I did wonder if I was the only one noticing this, and having pointed it out to a few people in the interval, the answer appeared to be yes. I was waiting for April to appear in the second half, but sadly it didn't happen - even Colin has limits to how far he'll push something.

Well, I say that, but actually, the way he began the second half, you did wonder if there's anything the man won't do. He came strolling on, waving to the crowd, before suddenly bursting into tears and announcing that he was going to give the proceeds from the evening to the local hospital. Apparently his Mum died there, and the nurses were fantastic, which prompted one of them (who just happened to be in the audience) to rush up on stage and comfort him. She was followed by his brother, who gave him a hug, after which Colin went through a five minute tearful tribute to those who have supported him - from his partner Vince, to his hairdresser Chris, and his P.A. who he's known since he was four. It was when he started thanking Boots the Chemist and Lloyds Bank that I began wondering if he'd gone too far. I'm sure Boots have always been there for him (in a condoms and KY Jelly kind of a way), but does that really warrant a sobbing tribute?

Anyhoo, Colin only actually communicated with about six or seven (living) people through the course of the evening, and two of those he knew personally, which seemed slightly suspect. He blamed that on the fact that he was a local boy, but said he'd only pass on things he couldn't possibly know. He then told one of his best friends that her father was dead. It was uncanny.

The highlight for me was the woman whose deceased grandmother came through, whereupon Colin said "she was a very sweet lady, wasn't she?", prompting the instant reply of "No". So she was clearly a nasty piece of work, but that didn't stop Colin, who claimed that she may not have always seemed sweet, but she was when you got to know her.

I also enjoyed his question to a lady "Was a scythe important to this person?", which produced an instant 'no', whereupon Colin immediately said "oh, I must be getting a new connection coming through" (presumably the Grim Reaper), and promptly broke for the interval.

But anyway, it was enjoyable evening (in a funfair showman kind of a way), and I got to meet Mel, a friend of Lisa's who, I hasten to add, is alive, not dead.
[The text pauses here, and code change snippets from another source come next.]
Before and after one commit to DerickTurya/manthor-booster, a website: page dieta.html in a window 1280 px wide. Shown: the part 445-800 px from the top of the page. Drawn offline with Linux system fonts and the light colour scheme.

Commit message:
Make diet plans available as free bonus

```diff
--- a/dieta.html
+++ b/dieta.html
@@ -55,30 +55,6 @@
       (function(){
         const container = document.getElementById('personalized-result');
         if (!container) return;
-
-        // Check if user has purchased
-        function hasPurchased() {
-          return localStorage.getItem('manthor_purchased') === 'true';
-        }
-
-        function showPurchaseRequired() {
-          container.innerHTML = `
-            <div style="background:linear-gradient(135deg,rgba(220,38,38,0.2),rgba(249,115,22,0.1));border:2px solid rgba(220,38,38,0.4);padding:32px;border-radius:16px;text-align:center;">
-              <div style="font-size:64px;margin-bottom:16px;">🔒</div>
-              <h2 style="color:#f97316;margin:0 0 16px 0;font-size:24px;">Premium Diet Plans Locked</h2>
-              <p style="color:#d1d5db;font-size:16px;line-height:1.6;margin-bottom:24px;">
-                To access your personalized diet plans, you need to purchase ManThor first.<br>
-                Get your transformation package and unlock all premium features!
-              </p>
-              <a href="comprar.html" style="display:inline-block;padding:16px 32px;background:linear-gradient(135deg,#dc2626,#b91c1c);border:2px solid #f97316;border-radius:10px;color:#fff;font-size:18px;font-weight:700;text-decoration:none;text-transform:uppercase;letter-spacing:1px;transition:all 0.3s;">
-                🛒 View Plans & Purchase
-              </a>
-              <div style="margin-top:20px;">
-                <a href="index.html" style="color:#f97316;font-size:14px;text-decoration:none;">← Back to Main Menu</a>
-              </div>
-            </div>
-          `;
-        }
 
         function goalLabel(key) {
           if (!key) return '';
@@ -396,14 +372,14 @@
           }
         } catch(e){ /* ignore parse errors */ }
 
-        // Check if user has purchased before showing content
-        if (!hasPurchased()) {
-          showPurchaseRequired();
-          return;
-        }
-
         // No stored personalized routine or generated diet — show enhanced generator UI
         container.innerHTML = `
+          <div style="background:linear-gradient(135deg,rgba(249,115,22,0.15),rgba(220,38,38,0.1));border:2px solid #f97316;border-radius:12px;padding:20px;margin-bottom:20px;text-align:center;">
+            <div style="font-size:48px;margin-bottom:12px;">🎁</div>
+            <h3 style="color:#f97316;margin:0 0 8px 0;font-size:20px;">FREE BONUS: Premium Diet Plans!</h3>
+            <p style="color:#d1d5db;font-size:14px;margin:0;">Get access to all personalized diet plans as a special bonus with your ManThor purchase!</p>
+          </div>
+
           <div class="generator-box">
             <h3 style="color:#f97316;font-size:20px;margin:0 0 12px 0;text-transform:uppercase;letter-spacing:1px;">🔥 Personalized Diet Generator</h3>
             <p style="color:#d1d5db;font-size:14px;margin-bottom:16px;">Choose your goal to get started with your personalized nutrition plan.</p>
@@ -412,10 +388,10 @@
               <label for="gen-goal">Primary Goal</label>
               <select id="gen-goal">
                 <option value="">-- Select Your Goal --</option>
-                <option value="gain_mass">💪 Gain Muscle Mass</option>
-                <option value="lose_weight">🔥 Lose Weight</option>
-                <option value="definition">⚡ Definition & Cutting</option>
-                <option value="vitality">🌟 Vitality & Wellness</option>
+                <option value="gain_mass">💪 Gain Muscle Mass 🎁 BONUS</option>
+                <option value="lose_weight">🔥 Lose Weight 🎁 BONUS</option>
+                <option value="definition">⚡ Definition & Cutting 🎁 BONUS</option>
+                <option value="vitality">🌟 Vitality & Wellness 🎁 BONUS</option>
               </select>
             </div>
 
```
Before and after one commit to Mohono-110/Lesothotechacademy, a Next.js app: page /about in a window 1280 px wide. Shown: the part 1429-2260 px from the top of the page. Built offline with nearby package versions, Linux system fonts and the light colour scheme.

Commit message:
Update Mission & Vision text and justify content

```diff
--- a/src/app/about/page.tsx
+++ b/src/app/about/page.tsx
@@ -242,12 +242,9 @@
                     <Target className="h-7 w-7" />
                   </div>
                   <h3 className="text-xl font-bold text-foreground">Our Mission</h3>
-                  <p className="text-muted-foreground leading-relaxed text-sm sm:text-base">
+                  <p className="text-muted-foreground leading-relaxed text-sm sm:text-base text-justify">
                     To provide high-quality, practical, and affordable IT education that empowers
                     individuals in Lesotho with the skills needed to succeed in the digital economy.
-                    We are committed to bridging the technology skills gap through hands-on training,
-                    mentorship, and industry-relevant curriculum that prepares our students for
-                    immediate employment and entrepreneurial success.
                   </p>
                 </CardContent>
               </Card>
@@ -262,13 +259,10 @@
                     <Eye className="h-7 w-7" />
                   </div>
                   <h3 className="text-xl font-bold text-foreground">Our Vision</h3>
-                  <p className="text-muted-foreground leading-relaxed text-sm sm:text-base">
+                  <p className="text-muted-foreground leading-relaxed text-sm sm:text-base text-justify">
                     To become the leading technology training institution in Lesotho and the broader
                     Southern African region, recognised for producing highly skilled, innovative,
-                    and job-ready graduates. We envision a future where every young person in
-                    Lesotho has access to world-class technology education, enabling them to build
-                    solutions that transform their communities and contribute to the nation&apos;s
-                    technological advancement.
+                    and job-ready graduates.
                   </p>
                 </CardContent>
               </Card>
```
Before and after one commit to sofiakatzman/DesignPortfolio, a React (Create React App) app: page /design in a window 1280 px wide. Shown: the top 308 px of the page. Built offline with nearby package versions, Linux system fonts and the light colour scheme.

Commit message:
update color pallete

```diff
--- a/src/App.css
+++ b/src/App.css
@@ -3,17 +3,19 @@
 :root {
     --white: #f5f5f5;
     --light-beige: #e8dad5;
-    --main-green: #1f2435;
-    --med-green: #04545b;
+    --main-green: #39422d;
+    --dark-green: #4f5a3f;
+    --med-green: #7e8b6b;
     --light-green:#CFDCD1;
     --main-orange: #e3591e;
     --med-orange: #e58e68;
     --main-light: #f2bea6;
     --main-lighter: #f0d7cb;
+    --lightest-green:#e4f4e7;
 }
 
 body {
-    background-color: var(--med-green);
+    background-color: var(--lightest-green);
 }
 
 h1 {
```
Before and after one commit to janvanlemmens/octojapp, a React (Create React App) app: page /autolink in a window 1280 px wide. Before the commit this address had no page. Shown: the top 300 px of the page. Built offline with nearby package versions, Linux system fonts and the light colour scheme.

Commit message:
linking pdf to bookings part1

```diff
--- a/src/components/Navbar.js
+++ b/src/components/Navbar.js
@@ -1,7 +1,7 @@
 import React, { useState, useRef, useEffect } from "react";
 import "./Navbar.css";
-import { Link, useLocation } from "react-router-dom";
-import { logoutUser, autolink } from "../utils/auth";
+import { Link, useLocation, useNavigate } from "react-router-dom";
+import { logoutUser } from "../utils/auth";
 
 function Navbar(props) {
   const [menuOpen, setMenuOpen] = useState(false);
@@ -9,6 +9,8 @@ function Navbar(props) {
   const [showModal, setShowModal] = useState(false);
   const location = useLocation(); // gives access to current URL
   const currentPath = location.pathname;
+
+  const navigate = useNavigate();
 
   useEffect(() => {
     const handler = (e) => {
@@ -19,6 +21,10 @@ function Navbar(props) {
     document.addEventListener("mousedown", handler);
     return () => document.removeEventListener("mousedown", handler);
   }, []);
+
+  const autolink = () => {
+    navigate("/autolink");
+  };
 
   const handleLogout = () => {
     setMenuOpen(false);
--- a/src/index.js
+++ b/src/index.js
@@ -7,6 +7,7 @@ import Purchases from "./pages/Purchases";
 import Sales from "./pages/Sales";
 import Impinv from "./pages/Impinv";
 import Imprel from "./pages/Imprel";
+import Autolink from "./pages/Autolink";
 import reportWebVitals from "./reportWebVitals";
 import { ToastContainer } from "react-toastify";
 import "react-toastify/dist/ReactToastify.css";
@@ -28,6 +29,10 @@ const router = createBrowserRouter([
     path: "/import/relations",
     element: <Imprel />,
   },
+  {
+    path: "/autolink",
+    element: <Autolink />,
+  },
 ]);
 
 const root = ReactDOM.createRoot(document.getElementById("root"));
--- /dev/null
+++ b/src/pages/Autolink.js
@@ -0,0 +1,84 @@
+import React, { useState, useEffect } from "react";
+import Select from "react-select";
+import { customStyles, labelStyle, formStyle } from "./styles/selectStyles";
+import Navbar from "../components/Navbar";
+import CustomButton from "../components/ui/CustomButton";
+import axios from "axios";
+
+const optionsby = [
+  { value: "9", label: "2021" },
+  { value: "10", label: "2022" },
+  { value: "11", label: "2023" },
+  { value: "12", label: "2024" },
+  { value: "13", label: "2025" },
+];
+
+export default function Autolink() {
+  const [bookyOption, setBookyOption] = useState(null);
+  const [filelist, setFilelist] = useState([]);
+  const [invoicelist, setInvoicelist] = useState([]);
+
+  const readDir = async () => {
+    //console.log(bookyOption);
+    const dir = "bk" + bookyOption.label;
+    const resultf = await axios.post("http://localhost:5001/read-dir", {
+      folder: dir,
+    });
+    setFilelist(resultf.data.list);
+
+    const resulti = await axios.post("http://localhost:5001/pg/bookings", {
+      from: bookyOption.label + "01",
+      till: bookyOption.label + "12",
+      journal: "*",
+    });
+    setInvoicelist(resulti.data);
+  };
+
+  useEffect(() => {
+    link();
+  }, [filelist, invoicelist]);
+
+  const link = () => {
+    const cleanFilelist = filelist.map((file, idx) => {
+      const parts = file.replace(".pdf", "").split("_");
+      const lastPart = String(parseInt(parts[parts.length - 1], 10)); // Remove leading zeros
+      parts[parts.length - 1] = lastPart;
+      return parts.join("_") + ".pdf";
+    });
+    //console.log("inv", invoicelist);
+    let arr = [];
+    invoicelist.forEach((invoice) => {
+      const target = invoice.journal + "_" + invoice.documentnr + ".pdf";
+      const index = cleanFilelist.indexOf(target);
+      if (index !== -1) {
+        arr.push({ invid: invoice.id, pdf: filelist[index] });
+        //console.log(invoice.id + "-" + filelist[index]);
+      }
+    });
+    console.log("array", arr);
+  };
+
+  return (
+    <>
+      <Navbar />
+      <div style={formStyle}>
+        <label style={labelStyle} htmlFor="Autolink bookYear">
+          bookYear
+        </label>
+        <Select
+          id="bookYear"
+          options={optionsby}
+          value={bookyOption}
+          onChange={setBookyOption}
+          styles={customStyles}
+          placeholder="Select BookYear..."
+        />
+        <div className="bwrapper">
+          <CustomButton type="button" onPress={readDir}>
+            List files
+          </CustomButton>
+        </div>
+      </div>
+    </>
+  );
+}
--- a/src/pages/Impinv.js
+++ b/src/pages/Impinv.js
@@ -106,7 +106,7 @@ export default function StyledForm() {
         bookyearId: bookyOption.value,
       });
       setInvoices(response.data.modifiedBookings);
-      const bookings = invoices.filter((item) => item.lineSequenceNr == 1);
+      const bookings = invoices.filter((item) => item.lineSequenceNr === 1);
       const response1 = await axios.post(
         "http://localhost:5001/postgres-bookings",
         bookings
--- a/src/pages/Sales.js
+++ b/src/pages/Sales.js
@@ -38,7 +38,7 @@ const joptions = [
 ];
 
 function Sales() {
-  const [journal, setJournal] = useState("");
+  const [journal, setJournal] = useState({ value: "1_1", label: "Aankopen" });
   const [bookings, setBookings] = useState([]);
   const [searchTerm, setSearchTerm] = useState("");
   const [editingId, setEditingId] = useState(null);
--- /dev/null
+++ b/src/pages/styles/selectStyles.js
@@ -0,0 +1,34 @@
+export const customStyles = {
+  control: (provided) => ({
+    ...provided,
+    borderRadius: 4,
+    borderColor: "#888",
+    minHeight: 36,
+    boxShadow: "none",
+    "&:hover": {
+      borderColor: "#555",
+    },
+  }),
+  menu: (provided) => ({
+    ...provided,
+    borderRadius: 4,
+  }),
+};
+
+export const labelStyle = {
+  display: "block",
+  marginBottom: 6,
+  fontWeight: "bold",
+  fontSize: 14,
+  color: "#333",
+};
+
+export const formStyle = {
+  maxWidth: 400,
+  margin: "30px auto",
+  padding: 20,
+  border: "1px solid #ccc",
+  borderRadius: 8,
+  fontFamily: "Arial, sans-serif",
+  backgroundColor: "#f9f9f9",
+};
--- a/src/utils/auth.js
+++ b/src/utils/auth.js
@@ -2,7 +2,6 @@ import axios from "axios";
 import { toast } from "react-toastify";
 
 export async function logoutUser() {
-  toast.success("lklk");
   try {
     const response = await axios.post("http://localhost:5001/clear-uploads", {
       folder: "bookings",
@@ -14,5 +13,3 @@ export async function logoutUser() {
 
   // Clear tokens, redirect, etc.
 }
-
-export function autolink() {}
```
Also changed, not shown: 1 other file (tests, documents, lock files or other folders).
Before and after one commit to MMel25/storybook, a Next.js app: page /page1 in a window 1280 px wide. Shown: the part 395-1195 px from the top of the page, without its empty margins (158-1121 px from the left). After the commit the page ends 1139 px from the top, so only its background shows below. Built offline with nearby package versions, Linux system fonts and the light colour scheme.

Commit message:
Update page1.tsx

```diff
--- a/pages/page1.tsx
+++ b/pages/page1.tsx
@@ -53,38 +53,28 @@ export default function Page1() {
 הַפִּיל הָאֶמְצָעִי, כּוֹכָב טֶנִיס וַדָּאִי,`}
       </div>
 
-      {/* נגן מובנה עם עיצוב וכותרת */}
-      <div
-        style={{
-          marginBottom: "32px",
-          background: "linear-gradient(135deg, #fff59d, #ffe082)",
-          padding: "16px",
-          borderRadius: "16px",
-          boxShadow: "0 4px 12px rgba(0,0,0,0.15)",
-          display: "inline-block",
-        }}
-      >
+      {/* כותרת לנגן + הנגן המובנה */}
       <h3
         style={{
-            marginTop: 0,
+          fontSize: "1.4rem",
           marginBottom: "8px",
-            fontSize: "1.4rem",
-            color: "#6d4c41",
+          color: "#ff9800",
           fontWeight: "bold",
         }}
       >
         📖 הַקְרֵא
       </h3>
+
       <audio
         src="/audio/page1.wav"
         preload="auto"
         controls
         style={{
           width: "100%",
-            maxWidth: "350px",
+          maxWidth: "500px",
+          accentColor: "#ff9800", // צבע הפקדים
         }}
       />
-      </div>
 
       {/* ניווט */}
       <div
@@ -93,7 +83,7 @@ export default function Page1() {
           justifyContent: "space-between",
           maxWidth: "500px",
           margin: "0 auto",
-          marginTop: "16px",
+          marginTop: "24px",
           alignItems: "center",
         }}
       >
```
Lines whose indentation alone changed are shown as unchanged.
Earlier in the day we'd been to the Kemp Town Brasserie for a lunch of posh burgers and sardines with their heads on, before embarking on a birthday outing to B & Q. But perhaps the highlight of the day was the news that Lisa's mother has been asked out on a date by an 80 year old man. The amorous octagenarian is known as Doug (presumably because he buried his wife), lives in the flat below, and as part of his strategy to persaude Lisa's Mum to accompany him to the pictures, mentioned that he has money. And a disabled sticker for his car.

So here we have a potential father-in-law with a flat, a large bank balance, a weak heart (I'm guessing), and the facility to park wherever he likes in Brighton town centre.

And Lisa's Mum said no. Honestly, I need to have a serious word with that woman.